Michigan's two other lettermen
are senior Dick Youngberg and
Junior Bill Newcomb.
Other returnees, who saw ac-
tion last year, are juniors Tom
Ahern and Mike Goode.
The incoming sophomores are
Chuck Newton, Bill Halleck, Pe-
GOLFERS!
The University Golf Course
will open for play today, H. O.
Fritz Chrysler, Athletic Direc-
tor, has announced.'
ter Friedes, Keith Richardson,
JIM nLAKER and Tom Pendlebury. The latter
Sfourth In NCAA is also ta hockey player.
made me feel good," he said. After the southern trip, the
By looking at Blaker's record, Wolverine golfers will play their
it is quite obvious that he is a first meet against Detroit, there,
guy who can be counted on in the on April 15.

SPORT SHORTS
,Ten Qualify.
In Bowling
The top ten scorers in the nine-
game qualifying round for Mich-
igan's Big Ten bowling team are:
Martin Widzer, 1672; Jim Willis,
1648; Dick McLeary, 1618; Howard
Green, 1613; Karl Sniderman,
1602; Milt Lorber, 1595; Marshall
Hestenes, 1591; Jim Copeland;
1578; Bill Cartwright, 1563; and
Howie Lipson, 1558.
The nine-game finals, April 18,
at 7:30 p.m. in the Union will
determine the five man team that
will travel to Minnesota for the
Conference Championships.
Willis won the All-Campus sin-
gles by out-bowling Sniderman,
1209-1143, for six games. The win-
ner had a high three-game series
of 633.
* * *
Reds Change Owners.
CINCINNATI (I)-Ownership of
the Cincinnati Reds will pass to
a charitable, non-profit founda-
tion, but with the expressed de-
sire from Powel Crosley Jr., that
the club remain here in this home
of the nation's first professional
baseball team.
Crosley, 74, who died Tuesday
of a \heart attack, has been the
president and principal owner of
the Reds since 1934.
Control Boxing
WASHINGTON MP)-Sen. Estes
Kefauver (D-Tenn) yesterday in-
troduced his controversial bill to
place bigtime professional boxing
under tough federal policing, in
order to keep mobsters out of the
fight game.
Kefauver's bill would create a
federal boxing commissioner, hav-
ing the power to license boxers,
managers, promoters and match-
makers.
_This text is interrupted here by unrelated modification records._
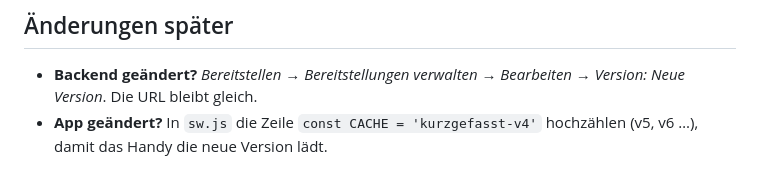
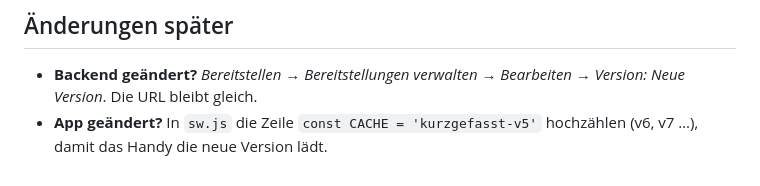
Before and after one commit to saschamartinmail-design/Summarize_App, a Markdown page: README.md, the part around the change. Drawn GitHub-style.

Commit message:
README: Cache-Version aktualisiert
Co-Authored-By: Claude Opus 5.5 <noreply@anthropic.com>
Claude-Session: https://claude.ai/code/session_017uW6JHGjD9vzPqgjg29cfA

```diff
--- a/README.md
+++ b/README.md
@@ -105,5 +105,5 @@ Auf einer Seite in Chrome **⋮ → Teilen → Kurzgefasst** → *Kurz* oder *Au
 ## Änderungen später
 - **Backend geändert?** *Bereitstellen → Bereitstellungen verwalten → Bearbeiten → Version: Neue Version*.
   Die URL bleibt gleich.
-- **App geändert?** In `sw.js` die Zeile `const CACHE = 'kurzgefasst-v4'` hochzählen (v5, v6 …),
+- **App geändert?** In `sw.js` die Zeile `const CACHE = 'kurzgefasst-v5'` hochzählen (v6, v7 …),
   damit das Handy die neue Version lädt.
```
Florida-Wear
~Sports Coats

I

i

Any one of these trim ,smart jac-
ketsiwill give a lift to your morale.
Most of them are on the colorful,
casual side. Just the ticket for your
comfortable dress-up hours with
those new Florida friends, a cozy
wood fire and a relaxing drink.
You'll like their rich weaves, and
skillful blending of cotton-docron

\
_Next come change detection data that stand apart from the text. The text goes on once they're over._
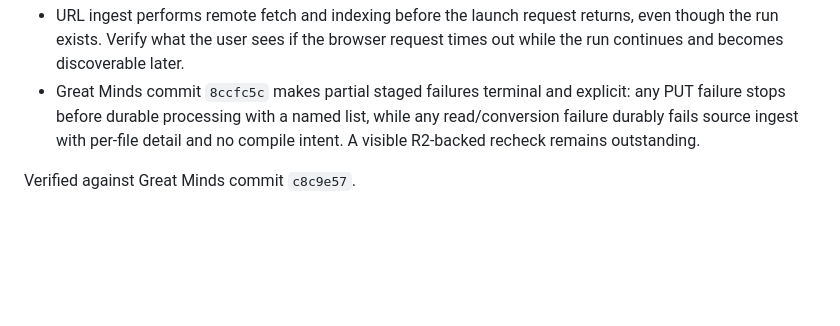
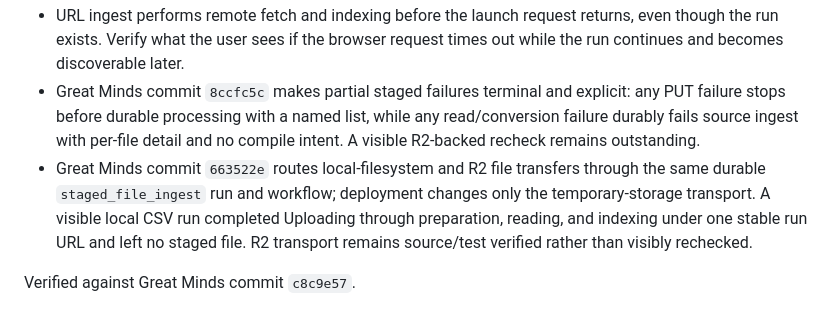
Before and after one commit to kijanac/great-minds, a Markdown page: foundations/background-work.md, the part around the change. GitHub-like rendering; blank space fills up the shorter version.

```diff
--- a/foundations/background-work.md
+++ b/foundations/background-work.md
@@ -163,5 +163,6 @@ After success, the page loads live articles whose render-run identifier matches
 - Bare `/pipeline` shows **No active job** when the active list contains more than one run as well as when it contains none. Verify the intended recovery for unexpected concurrency.
 - URL ingest performs remote fetch and indexing before the launch request returns, even though the run exists. Verify what the user sees if the browser request times out while the run continues and becomes discoverable later.
 - Great Minds commit `8ccfc5c` makes partial staged failures terminal and explicit: any PUT failure stops before durable processing with a named list, while any read/conversion failure durably fails source ingest with per-file detail and no compile intent. A visible R2-backed recheck remains outstanding.
+- Great Minds commit `663522e` routes local-filesystem and R2 file transfers through the same durable `staged_file_ingest` run and workflow; deployment changes only the temporary-storage transport. A visible local CSV run completed Uploading through preparation, reading, and indexing under one stable run URL and left no staged file. R2 transport remains source/test verified rather than visibly rechecked.
 
 Verified against Great Minds commit `c8c9e57`.
```
Also changed, not shown: bug-triage.md (+3 -3 lines), sources/add-files.md (+2 -0 lines).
into this
material.

fine imported
ro

Madras

-

4CW
y V

dMiwo

14
SINCE 1959

,,
f ' "'
"
. ..

1209 S. University near Church Street
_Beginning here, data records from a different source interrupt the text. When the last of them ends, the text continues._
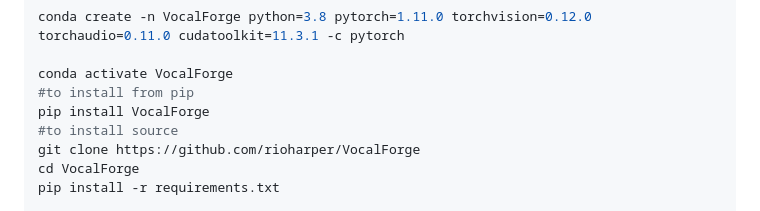
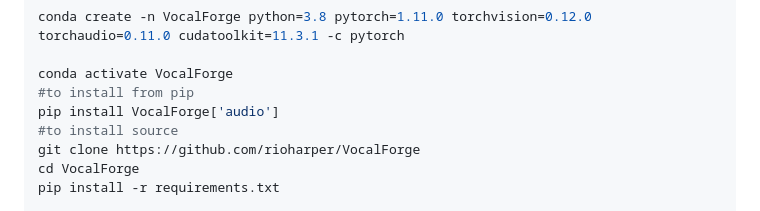
Before and after one commit to rioharper/VocalForge, a Markdown page: README.md, the part around the change. Drawn GitHub-style.

```diff
--- a/README.md
+++ b/README.md
@@ -47,7 +47,7 @@ conda create -n VocalForge python=3.8 pytorch=1.11.0 torchvision=0.12.0 torchaud
 
 conda activate VocalForge
 #to install from pip
-pip install VocalForge
+pip install VocalForge['audio']
 #to install source
 git clone https://github.com/rioharper/VocalForge
 cd VocalForge
```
S

v.
' i V

Have a
WONDERFUL
VACATION!

Ve'Il see you when you return.

FOLLETT'S

li

Is your future up in the air?

As the communications needs of our nation
become steadily greater and more complex,
the Bell Telephone System is'continuing its
pioneer work in microwave by "taking to the
air" more and more to get the word across.
To this end, Western Electric-the manu-
facturing arm of the Bell System-has the
monumental task of producing a large part of
the microwave transmission equipment that
knits our country together by shrinking thou-
sands of miles into mere seconds.
In spite of its great technological strides,
the science of radio relay is a rapidly-changing
one. And new break-thronghs and advances
are common occurrences. A case in point:.our
Bell System "TH" Microwave Radio Relay.
This newest development in long-distance
telephone transmission will eventually triple
the nresent messacre-carrvingrcanacity of exist-

it takes top-caliber people to help us broaden
our horizons into such exciting new areas as
communication by satellites!
And microwave is only part of Western
Electric's opportunity story. We have-right
now-hundreds of challenging and rewarding
positions in virtually all areas of telephony,
as well as in development and building of
defense communications and missile guidance
systems for the Government.
So, if your future is "up in the air," you owe
it to your career to see "what's up" for you at
Western Electric.

Opportunities exist for electrical, mechanical, indus-
trial, civil and chemical engineers, as well as physical
science, liberal arts, and business majors. For more
information, get your copy of "Western Electric and
Your Career" from your Placement Officer. Or write
College Relations, Room 6106, Western Electric Com-
n . n9 .....n ._ M. aur... V.. .. -r 7 V _A.. 6....

11

Back to Top

© 2020 Regents of the University of Michigan